►
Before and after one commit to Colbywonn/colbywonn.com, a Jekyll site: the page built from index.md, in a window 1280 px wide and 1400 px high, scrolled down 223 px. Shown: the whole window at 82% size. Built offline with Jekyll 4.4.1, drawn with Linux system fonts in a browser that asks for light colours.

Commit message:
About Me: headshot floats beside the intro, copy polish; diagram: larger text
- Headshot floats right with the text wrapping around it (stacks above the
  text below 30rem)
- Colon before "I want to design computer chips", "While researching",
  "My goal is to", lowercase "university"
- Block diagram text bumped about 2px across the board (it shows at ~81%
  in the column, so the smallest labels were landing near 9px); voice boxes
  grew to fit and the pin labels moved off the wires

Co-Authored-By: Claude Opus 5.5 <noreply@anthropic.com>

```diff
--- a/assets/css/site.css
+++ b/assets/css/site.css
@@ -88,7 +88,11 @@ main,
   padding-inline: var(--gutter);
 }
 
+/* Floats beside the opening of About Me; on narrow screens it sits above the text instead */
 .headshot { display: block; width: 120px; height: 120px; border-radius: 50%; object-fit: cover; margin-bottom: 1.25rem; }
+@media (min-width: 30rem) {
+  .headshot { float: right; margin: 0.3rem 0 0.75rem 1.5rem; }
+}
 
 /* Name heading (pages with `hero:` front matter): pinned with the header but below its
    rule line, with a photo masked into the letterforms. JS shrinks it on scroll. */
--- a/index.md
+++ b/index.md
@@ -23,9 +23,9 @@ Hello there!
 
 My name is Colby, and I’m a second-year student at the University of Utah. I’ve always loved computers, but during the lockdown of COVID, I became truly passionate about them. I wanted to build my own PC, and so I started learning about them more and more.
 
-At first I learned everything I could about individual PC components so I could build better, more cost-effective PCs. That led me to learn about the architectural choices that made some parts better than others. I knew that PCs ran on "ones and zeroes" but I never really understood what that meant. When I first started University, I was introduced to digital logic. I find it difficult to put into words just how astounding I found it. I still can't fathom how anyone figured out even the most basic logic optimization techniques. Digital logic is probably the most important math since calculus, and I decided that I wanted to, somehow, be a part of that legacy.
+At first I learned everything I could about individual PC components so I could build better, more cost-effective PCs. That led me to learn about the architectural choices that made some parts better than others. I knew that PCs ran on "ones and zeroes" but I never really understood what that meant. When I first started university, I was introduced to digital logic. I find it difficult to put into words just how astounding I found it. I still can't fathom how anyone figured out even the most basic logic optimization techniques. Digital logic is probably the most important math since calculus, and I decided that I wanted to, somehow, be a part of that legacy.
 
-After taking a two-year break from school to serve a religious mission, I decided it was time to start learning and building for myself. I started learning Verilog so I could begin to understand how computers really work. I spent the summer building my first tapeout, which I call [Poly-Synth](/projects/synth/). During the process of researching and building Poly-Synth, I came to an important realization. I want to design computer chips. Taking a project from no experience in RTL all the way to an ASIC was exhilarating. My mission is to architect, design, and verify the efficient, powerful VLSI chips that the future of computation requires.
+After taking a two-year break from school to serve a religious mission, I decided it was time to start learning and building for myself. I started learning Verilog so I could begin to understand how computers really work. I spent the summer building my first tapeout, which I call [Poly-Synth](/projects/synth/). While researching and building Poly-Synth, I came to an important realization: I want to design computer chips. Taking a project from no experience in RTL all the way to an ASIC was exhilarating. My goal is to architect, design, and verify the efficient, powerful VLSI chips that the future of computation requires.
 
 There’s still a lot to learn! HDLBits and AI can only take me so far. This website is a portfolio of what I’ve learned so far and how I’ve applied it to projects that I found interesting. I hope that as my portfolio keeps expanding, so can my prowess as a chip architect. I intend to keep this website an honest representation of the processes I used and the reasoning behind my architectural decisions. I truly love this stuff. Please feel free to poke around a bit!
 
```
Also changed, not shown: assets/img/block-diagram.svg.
◄
Please copy the whole of the material exactly as written.

§ **THE ANSWER**:
Before and after one commit to Colbywonn/colbywonn.com, a Jekyll site: the page built from index.md, in a window 1280 px wide and 1400 px high, scrolled down 223 px. Shown: the whole window at 82% size. Built offline with Jekyll 4.4.1, drawn with Linux system fonts in a browser that asks for light colours.

Commit message:
About Me: headshot floats beside the intro, copy polish; diagram: larger text
- Headshot floats right with the text wrapping around it (stacks above the
  text below 30rem)
- Colon before "I want to design computer chips", "While researching",
  "My goal is to", lowercase "university"
- Block diagram text bumped about 2px across the board (it shows at ~81%
  in the column, so the smallest labels were landing near 9px); voice boxes
  grew to fit and the pin labels moved off the wires

Co-Authored-By: Claude Opus 5.5 <noreply@anthropic.com>

```diff
--- a/assets/css/site.css
+++ b/assets/css/site.css
@@ -88,7 +88,11 @@ main,
   padding-inline: var(--gutter);
 }
 
+/* Floats beside the opening of About Me; on narrow screens it sits above the text instead */
 .headshot { display: block; width: 120px; height: 120px; border-radius: 50%; object-fit: cover; margin-bottom: 1.25rem; }
+@media (min-width: 30rem) {
+  .headshot { float: right; margin: 0.3rem 0 0.75rem 1.5rem; }
+}
 
 /* Name heading (pages with `hero:` front matter): pinned with the header but below its
    rule line, with a photo masked into the letterforms. JS shrinks it on scroll. */
--- a/index.md
+++ b/index.md
@@ -23,9 +23,9 @@ Hello there!
 
 My name is Colby, and I’m a second-year student at the University of Utah. I’ve always loved computers, but during the lockdown of COVID, I became truly passionate about them. I wanted to build my own PC, and so I started learning about them more and more.
 
-At first I learned everything I could about individual PC components so I could build better, more cost-effective PCs. That led me to learn about the architectural choices that made some parts better than others. I knew that PCs ran on "ones and zeroes" but I never really understood what that meant. When I first started University, I was introduced to digital logic. I find it difficult to put into words just how astounding I found it. I still can't fathom how anyone figured out even the most basic logic optimization techniques. Digital logic is probably the most important math since calculus, and I decided that I wanted to, somehow, be a part of that legacy.
+At first I learned everything I could about individual PC components so I could build better, more cost-effective PCs. That led me to learn about the architectural choices that made some parts better than others. I knew that PCs ran on "ones and zeroes" but I never really understood what that meant. When I first started university, I was introduced to digital logic. I find it difficult to put into words just how astounding I found it. I still can't fathom how anyone figured out even the most basic logic optimization techniques. Digital logic is probably the most important math since calculus, and I decided that I wanted to, somehow, be a part of that legacy.
 
-After taking a two-year break from school to serve a religious mission, I decided it was time to start learning and building for myself. I started learning Verilog so I could begin to understand how computers really work. I spent the summer building my first tapeout, which I call [Poly-Synth](/projects/synth/). During the process of researching and building Poly-Synth, I came to an important realization. I want to design computer chips. Taking a project from no experience in RTL all the way to an ASIC was exhilarating. My mission is to architect, design, and verify the efficient, powerful VLSI chips that the future of computation requires.
+After taking a two-year break from school to serve a religious mission, I decided it was time to start learning and building for myself. I started learning Verilog so I could begin to understand how computers really work. I spent the summer building my first tapeout, which I call [Poly-Synth](/projects/synth/). While researching and building Poly-Synth, I came to an important realization: I want to design computer chips. Taking a project from no experience in RTL all the way to an ASIC was exhilarating. My goal is to architect, design, and verify the efficient, powerful VLSI chips that the future of computation requires.
 
 There’s still a lot to learn! HDLBits and AI can only take me so far. This website is a portfolio of what I’ve learned so far and how I’ve applied it to projects that I found interesting. I hope that as my portfolio keeps expanding, so can my prowess as a chip architect. I intend to keep this website an honest representation of the processes I used and the reasoning behind my architectural decisions. I truly love this stuff. Please feel free to poke around a bit!
 
```
Also changed, not shown: assets/img/block-diagram.svg.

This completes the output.